(Records drawn from a dataset)
>>>>>

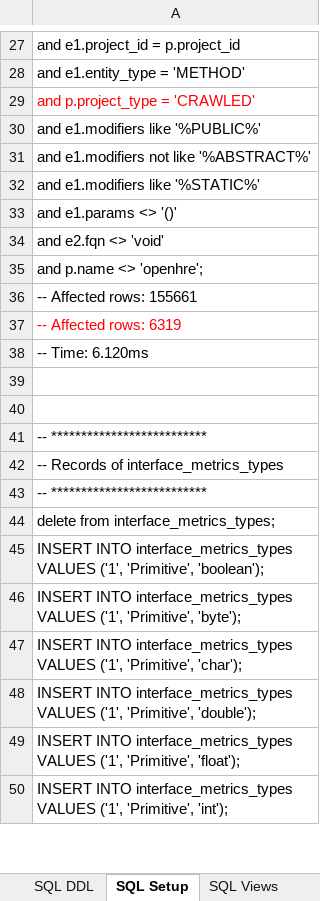
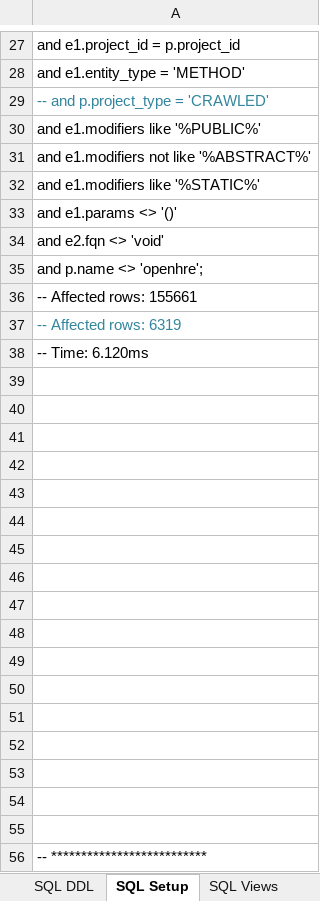
Before and after one commit to unifesp-seg/interface-metrics, an Excel workbook: src/site/sf110_semantic_v1.xlsx, sheet SQL Setup, drawn as a sheet; only a part is shown, gaps mark what is left out; the shorter side is filled out with more unchanged rows; values as stored, in another font and other column widths than the file's, no borders; the diff names each change by its address in the sheet, - before the commit and + after, or states it on an @@ line.

```diff
--- a/src/site/sf110_semantic_v1.xlsx (sheet SQL Setup)
+++ b/src/site/sf110_semantic_v1.xlsx (sheet SQL Setup)
-A29: and p.project_type = 'CRAWLED'
+A29: -- and p.project_type = 'CRAWLED'
-A29 text colour: #FF0000
+A29 text colour: #31859C
-A37 text colour: #FF0000
+A37 text colour: #31859C
+row 39: (empty)
+row 40: (empty)
+row 41: (empty)
+row 42: (empty)
+row 43: (empty)
+row 44: (empty)
+row 45: (empty)
+row 46: (empty)
+row 47: (empty)
+row 48: (empty)
+row 49: (empty)
+row 50: (empty)
+row 51: (empty)
+row 52: (empty)
+row 53: (empty)
```
Also changed, not shown: sheet R8, sheet SQL Views, sheet SQL Results, src/site/sf110_semantic_v2.xlsx, 4 other files.
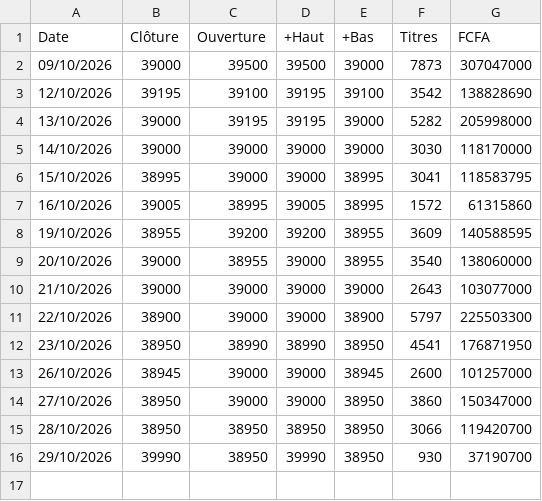
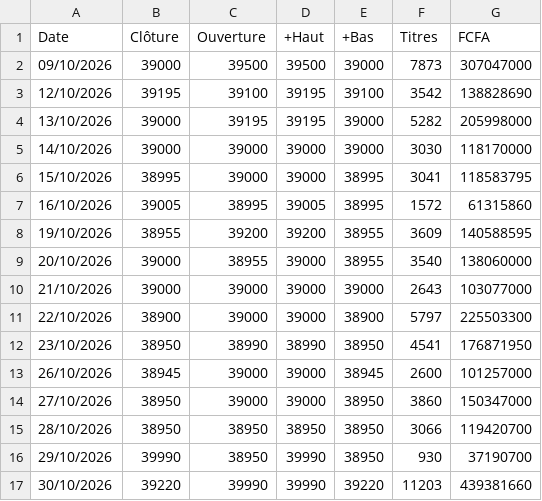
Before and after one commit to ghosht-elphantomo/fofco-brvm-terminal, a CSV file: titres/SGBC.csv, drawn as a sheet; the diff names each change by its address in the sheet, - before the commit and + after, or states it on an @@ line.

```diff
--- a/titres/SGBC.csv
+++ b/titres/SGBC.csv
+row 17: 30/10/2026 | 39220 | 39990 | 39990 | 39220 | 11203 | 439381660
```
Also changed, not shown: titres/BICC.csv, titres/BOAC.csv, 46 other files.
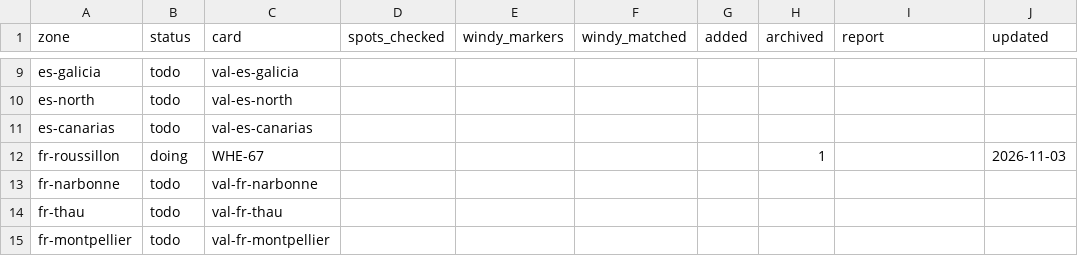
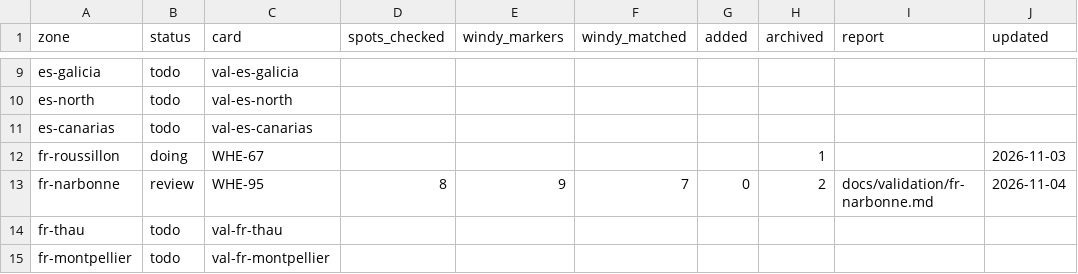
Before and after one commit to benjcvd/wheretokite, a CSV file: tools/spots/validation/status.csv, drawn as a sheet; only a part is shown, gaps mark what is left out.

```diff
--- a/tools/spots/validation/status.csv
+++ b/tools/spots/validation/status.csv
@@ -12,3 +12,3 @@ es-canarias,todo,val-es-canarias,,,,,,,
 fr-roussillon,doing,WHE-67,,,,,1,,2026-11-03
-fr-narbonne,todo,val-fr-narbonne,,,,,,,
+fr-narbonne,review,WHE-95,8,9,7,0,2,docs/validation/fr-narbonne.md,2026-11-04
 fr-thau,todo,val-fr-thau,,,,,,,
```
Also changed, not shown: tools/spots/FR-mediterranean.csv, 2 other files.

<<<<<

TASK BRIEF: A word-for-word copy of all the data is required, minus the pictures.

REPLY:
Before and after one commit to unifesp-seg/interface-metrics, an Excel workbook: src/site/sf110_semantic_v1.xlsx, sheet SQL Setup, drawn as a sheet; only a part is shown, gaps mark what is left out; the shorter side is filled out with more unchanged rows; values as stored, in another font and other column widths than the file's, no borders; the diff names each change by its address in the sheet, - before the commit and + after, or states it on an @@ line.

```diff
--- a/src/site/sf110_semantic_v1.xlsx (sheet SQL Setup)
+++ b/src/site/sf110_semantic_v1.xlsx (sheet SQL Setup)
-A29: and p.project_type = 'CRAWLED'
+A29: -- and p.project_type = 'CRAWLED'
-A29 text colour: #FF0000
+A29 text colour: #31859C
-A37 text colour: #FF0000
+A37 text colour: #31859C
+row 39: (empty)
+row 40: (empty)
+row 41: (empty)
+row 42: (empty)
+row 43: (empty)
+row 44: (empty)
+row 45: (empty)
+row 46: (empty)
+row 47: (empty)
+row 48: (empty)
+row 49: (empty)
+row 50: (empty)
+row 51: (empty)
+row 52: (empty)
+row 53: (empty)
```
Also changed, not shown: sheet R8, sheet SQL Views, sheet SQL Results, src/site/sf110_semantic_v2.xlsx, 4 other files.
Before and after one commit to ghosht-elphantomo/fofco-brvm-terminal, a CSV file: titres/SGBC.csv, drawn as a sheet; the diff names each change by its address in the sheet, - before the commit and + after, or states it on an @@ line.

```diff
--- a/titres/SGBC.csv
+++ b/titres/SGBC.csv
+row 17: 30/10/2026 | 39220 | 39990 | 39990 | 39220 | 11203 | 439381660
```
Also changed, not shown: titres/BICC.csv, titres/BOAC.csv, 46 other files.
Before and after one commit to benjcvd/wheretokite, a CSV file: tools/spots/validation/status.csv, drawn as a sheet; only a part is shown, gaps mark what is left out.

```diff
--- a/tools/spots/validation/status.csv
+++ b/tools/spots/validation/status.csv
@@ -12,3 +12,3 @@ es-canarias,todo,val-es-canarias,,,,,,,
 fr-roussillon,doing,WHE-67,,,,,1,,2026-11-03
-fr-narbonne,todo,val-fr-narbonne,,,,,,,
+fr-narbonne,review,WHE-95,8,9,7,0,2,docs/validation/fr-narbonne.md,2026-11-04
 fr-thau,todo,val-fr-thau,,,,,,,
```
Also changed, not shown: tools/spots/FR-mediterranean.csv, 2 other files.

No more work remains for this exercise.